December 30, 1935

81 F.2d 555 (1935)

PROCTOR
v.
HOAGE.

No. 6475.

United States Court of Appeals for the District of Columbia.

Argued November 7, 1935.

Decided December 30, 1935.

Rehearing Denied January 20, 1936.

Henry I. Quinn, of Washington, D. C., for appellant.

Edwin A. Swingle, Ernest A. Swingle, Leslie C. Garnett, and Allen J. Krouse, all of Washington, D. C., for appellees.

Before MARTIN, Chief Justice, and ROBB, VAN ORSDEL, GRONER, and STEPHENS, Associate Justices.

MARTIN, Chief Justice.

This appeal is taken from a decree of the Supreme Court of the District of Columbia in a compensation case brought under the Longshoremen's and Harbor Workers' Compensation Act (44 Stat. 1424, 33 U.S.C.A. §§ 901-950 [made applicable to the District of Columbia, 45 Stat. 600, D. C.Code 1929, Tit. 19, c. 2, §§ 11, 12, 33 U.S.C.A. § 901 note]).

The claimant, John A. Proctor, was an employee of the Metropolitan Life Insurance Company, which was engaged in business in the District of Columbia. During the period of his employment Proctor sustained an injury in an automobile accident, for which he claimed compensation upon the ground that the accident occurred in the course of and arose out of his employment. The claim was contested by the insurance carrier.

The deputy compensation commissioner found against the claimant upon the ground that the injury sustained by him did not arise out of and occur in the course of his employment.

The facts as found by the deputy commissioner were that the claimant on June 8, 1933, the date of the accident, was attending to his regular duties as an insurance agent employed by the company and was so engaged continuously from 8 o'clock a. m. until the time of his injury, which occurred approximately at 10:15 p. m.; that at about 5 p. m. claimant went to the company's office to get forms and other papers and partly completed his weekly account; that subsequently he left the office to make a call, and about 6:30 p. m. he returned in order to meet Mr. Raboy, the assistant manager, by appointment, for the purpose of going with him to solicit insurance at an apartment at Seventeenth and Euclid streets; that an application for insurance was written at this place and the premium was collected for it; that Mr. Raboy then took claimant in his automobile as far as Illinois and Georgia avenues, where claimant boarded a northbound street car; that claimant then rode to the District line, where he usually took a bus for his home, but on this occasion, not desiring to use a bus to resume his journey homeward, he started to cross the street to take a taxicab, and while crossing the street he was struck by an automobile, as a result of which he suffered severe injuries, upon which his claim for compensation was founded.

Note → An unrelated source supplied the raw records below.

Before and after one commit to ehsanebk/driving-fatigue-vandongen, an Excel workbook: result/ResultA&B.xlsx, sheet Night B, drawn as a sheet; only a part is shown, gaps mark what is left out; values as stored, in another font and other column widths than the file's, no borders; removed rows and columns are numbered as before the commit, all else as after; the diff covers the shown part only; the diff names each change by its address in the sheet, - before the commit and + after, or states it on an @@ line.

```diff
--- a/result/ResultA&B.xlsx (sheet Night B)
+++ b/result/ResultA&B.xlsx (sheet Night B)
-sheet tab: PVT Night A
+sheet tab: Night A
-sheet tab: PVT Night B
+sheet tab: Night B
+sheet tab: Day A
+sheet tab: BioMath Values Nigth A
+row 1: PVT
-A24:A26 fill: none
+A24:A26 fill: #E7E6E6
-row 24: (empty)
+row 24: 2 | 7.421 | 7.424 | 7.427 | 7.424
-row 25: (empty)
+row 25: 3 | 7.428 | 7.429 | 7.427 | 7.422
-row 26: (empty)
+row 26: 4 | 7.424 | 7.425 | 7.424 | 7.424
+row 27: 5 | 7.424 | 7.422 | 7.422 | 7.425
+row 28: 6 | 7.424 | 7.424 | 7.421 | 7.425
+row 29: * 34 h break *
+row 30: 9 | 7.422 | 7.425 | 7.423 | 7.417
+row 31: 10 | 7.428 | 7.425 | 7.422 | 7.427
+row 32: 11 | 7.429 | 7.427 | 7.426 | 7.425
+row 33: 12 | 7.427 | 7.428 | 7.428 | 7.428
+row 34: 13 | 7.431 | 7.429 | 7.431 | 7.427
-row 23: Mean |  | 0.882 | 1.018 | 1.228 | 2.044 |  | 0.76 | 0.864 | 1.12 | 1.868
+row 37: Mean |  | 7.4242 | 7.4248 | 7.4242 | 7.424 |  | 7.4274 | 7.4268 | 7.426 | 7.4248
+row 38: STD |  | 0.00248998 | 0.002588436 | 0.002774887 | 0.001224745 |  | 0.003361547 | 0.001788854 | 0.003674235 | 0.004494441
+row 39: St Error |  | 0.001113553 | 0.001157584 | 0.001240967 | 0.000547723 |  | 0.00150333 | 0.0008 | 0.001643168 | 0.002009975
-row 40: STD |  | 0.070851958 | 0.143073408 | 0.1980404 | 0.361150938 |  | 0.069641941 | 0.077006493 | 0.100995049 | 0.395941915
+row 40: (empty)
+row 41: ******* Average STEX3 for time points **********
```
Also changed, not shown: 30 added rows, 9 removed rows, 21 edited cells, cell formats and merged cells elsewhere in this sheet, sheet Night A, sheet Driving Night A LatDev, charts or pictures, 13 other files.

It was held by the deputy commissioner that the claimant was not going on a specific errand in the interests of the employer *556 at the time of the injury; that he was going homeward on the same route which he would take after arriving at the street car line had he been going on a personal errand; that his day's work was ended, and that the specific route assigned to him by his employer for work was in the District of Columbia, whereas the injury occurred in the state of Maryland; that claimant, although taking the records and forms home which he was required to fill out for his report and return before 8 o'clock the next morning, was doing so as a matter of his own convenience; that at the time of his injury claimant was not making reports or doing anything to further his employer's interests; that claimant was furnished desk space in the office where reports could be made before the stated time; that the evidence failed to support an inference that the claimant after leaving his last call, or parting with the assistant manager at Illinois and Georgia avenues, had any intention of performing further services for his employer; that the reports were to be completed by 8 o'clock of the next morning, but claimant could use his own discretion when and where he filled them out. Upon these findings of fact the deputy commissioner rejected the claim.

The claimant thereupon filed a bill of complaint in the Supreme Court of the District of Columbia, seeking a reversal of the deputy commissioner's decision. The court, however, denied the claimant's prayer, and the ruling of the deputy commissioner was affirmed. From this decision the present appeal was taken.

The issue before us is whether the decision of the deputy commissioner "is without evidence, or `contrary to the indisputable character of the evidence.'" Crowell v. Benson, 285 U.S. 22, 52 S. Ct. 285, 76 L. Ed. 598.

The present record contains all of the testimony heard by the deputy commissioner, and in our opinion its indisputable character discloses that claimant's injury occurred in the course of and arose out of his employment, and that the order of the deputy commissioner denying compensation should be set aside.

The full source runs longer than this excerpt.